Researchers believe that the disruption of a single gene in the brain can cause the severe cognitive deficits associated with Angelman syndrome, a neurogenetic disorder often misdiagnosed as cerebral palsy or autism because of its similar symptoms: intellectual and developmental delay, severe mental retardation, lack of speech, seizures, sleep disturbance, hand flapping and motor and balance disorders. This gene is related to brain plasticity—the ability of the brain to strengthen neuronal pathways so that we can learn and adapt to a changing environment. The syndrome “prevents brain circuits from encoding information provided by sensory experiences.”
The exciting news is that they found some of this plasticity can be restored:

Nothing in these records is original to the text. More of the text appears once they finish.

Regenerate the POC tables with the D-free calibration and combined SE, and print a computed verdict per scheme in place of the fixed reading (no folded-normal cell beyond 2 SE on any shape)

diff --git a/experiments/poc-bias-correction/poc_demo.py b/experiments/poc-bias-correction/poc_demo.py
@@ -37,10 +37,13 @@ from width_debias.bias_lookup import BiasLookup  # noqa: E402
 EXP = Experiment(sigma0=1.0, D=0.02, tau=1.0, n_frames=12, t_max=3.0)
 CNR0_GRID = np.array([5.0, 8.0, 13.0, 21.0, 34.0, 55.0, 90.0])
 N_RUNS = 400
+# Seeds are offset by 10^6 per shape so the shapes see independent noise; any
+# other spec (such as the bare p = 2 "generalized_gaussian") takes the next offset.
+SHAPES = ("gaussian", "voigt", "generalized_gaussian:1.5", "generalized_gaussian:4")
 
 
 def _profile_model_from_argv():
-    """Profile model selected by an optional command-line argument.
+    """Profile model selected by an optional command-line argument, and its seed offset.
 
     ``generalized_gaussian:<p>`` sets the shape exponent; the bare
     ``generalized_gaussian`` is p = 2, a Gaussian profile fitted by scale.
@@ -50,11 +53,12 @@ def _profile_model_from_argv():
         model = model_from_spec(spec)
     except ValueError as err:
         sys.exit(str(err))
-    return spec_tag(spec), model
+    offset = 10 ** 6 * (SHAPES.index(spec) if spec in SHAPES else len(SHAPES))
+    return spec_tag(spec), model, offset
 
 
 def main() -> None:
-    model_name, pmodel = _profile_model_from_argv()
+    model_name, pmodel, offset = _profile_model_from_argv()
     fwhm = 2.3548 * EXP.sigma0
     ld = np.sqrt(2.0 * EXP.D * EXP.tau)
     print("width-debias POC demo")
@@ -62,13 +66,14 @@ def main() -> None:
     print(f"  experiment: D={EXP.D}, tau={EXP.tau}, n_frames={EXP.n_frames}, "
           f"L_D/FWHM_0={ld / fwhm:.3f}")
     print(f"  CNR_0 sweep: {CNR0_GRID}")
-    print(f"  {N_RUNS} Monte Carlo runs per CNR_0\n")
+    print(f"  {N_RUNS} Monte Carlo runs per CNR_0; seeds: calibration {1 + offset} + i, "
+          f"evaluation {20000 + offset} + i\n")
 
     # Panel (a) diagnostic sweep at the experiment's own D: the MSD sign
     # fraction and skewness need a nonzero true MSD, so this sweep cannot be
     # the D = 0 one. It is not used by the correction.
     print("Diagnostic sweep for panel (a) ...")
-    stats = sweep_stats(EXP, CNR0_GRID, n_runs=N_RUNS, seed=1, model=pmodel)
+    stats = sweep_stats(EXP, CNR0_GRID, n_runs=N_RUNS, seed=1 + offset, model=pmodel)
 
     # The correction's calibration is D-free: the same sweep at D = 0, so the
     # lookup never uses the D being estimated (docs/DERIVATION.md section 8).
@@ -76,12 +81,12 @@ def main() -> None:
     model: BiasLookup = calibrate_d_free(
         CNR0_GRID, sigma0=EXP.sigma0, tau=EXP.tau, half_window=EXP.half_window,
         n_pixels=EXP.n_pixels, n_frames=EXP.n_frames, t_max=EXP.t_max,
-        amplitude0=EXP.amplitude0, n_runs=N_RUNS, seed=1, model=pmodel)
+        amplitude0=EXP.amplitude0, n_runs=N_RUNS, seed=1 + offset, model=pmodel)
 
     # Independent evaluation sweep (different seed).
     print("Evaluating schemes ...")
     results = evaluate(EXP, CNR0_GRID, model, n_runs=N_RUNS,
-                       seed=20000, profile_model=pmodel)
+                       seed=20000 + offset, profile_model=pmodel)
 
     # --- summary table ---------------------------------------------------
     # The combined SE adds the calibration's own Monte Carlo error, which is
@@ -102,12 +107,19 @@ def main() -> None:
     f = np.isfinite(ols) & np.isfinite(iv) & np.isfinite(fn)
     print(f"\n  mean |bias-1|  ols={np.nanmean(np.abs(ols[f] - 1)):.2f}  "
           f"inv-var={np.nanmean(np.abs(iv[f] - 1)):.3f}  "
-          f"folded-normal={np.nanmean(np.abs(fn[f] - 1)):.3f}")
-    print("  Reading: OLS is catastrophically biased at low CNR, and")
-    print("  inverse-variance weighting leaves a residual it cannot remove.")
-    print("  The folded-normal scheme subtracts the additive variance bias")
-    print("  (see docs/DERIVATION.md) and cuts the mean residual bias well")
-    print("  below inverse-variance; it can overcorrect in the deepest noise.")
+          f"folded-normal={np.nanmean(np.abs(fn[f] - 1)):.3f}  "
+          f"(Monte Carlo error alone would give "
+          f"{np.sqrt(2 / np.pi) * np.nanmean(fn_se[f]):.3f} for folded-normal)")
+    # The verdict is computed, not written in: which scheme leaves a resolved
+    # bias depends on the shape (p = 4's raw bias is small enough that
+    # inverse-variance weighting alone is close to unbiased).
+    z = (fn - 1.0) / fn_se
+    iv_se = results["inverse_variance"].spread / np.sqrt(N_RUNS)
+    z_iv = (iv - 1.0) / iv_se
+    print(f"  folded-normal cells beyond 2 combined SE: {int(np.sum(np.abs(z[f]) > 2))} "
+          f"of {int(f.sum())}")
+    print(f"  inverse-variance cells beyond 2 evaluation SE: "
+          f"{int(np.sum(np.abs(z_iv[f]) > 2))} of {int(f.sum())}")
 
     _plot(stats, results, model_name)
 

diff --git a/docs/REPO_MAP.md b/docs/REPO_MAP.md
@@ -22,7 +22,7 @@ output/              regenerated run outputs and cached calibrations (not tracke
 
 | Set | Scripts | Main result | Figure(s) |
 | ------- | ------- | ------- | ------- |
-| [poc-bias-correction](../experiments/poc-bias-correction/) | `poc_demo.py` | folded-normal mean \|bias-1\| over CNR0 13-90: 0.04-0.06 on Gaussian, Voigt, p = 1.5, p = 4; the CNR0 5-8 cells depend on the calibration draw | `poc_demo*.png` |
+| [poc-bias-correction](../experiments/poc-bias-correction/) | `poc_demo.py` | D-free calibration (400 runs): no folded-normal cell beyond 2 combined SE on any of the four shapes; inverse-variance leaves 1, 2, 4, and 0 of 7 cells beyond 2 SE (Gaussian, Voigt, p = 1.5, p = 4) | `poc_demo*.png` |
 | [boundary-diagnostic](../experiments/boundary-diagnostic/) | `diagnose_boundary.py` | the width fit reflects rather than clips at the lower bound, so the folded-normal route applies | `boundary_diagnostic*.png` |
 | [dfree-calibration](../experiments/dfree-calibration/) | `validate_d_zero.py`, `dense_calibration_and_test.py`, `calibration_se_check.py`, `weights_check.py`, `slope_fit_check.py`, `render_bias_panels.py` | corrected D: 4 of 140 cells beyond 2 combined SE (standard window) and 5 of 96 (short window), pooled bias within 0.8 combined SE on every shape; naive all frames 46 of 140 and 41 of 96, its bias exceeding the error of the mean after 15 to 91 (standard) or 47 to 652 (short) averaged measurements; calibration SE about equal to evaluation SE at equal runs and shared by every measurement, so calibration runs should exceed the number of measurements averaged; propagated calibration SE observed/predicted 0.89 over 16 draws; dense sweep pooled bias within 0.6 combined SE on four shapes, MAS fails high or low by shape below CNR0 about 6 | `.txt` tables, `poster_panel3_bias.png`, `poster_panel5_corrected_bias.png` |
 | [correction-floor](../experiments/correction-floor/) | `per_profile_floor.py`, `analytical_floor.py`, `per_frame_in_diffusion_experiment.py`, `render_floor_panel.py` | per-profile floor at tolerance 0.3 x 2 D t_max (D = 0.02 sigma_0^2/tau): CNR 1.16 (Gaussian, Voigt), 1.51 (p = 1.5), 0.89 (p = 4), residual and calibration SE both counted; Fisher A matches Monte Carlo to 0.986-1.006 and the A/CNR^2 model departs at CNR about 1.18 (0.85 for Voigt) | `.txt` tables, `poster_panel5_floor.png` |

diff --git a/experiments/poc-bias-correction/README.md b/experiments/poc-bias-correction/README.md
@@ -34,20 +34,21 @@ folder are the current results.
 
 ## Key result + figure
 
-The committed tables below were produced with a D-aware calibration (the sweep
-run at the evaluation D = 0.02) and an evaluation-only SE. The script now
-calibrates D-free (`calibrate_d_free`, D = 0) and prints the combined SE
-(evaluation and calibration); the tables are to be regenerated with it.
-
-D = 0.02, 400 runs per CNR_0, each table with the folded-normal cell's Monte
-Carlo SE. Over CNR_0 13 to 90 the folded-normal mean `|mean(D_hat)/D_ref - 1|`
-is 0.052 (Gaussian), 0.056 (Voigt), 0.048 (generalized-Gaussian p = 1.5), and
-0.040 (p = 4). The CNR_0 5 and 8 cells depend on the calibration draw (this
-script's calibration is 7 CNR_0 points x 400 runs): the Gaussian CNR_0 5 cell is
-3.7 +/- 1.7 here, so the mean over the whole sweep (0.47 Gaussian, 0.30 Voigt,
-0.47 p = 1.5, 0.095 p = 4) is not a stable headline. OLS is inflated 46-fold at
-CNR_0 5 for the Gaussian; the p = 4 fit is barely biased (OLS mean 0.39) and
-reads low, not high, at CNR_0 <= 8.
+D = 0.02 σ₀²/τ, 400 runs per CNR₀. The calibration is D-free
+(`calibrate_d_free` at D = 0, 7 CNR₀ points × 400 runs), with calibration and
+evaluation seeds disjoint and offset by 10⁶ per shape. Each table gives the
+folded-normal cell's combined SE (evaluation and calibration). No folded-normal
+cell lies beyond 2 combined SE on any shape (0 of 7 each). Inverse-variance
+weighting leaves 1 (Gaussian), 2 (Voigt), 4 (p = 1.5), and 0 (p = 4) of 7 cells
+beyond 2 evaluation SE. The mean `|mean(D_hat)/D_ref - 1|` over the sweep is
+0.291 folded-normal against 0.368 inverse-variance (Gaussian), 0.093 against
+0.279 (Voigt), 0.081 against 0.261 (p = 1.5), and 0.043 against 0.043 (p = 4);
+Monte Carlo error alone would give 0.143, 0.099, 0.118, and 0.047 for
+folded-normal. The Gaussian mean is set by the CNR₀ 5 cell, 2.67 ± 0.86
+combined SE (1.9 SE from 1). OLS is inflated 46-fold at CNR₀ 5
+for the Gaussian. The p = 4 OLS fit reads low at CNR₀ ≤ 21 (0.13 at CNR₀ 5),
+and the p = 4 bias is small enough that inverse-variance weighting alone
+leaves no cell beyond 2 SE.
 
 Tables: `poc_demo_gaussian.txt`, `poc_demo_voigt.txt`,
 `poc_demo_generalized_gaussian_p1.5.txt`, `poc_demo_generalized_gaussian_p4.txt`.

An unexpected finding was that the plasticity of the cellular connections could be restored in visual areas of the brain after brief periods of visual deprivation. Philpot said the observation that the brain defect could be reversed ‘is very encouraging, as it suggests that viable behavioral or pharmacological therapies are likely to exist.’
‘By showing that brain plasticity can be restored in Angelman syndrome model mice, our findings suggest that brain cells in Angelman syndrome patients maintain a latent ability to express plasticity. We are now collaborating to find a way to tap into this latent plasticity, as this could offer a treatment, or even a cure, for Angelman syndrome,’ said Philpot.
Philpot added, ‘This same experimental approach could also reveal how brain cells encode information from experiences in other related disorders, such as autism, and may provide a model to find cures for a variety of neurodevelopmental disorders.'”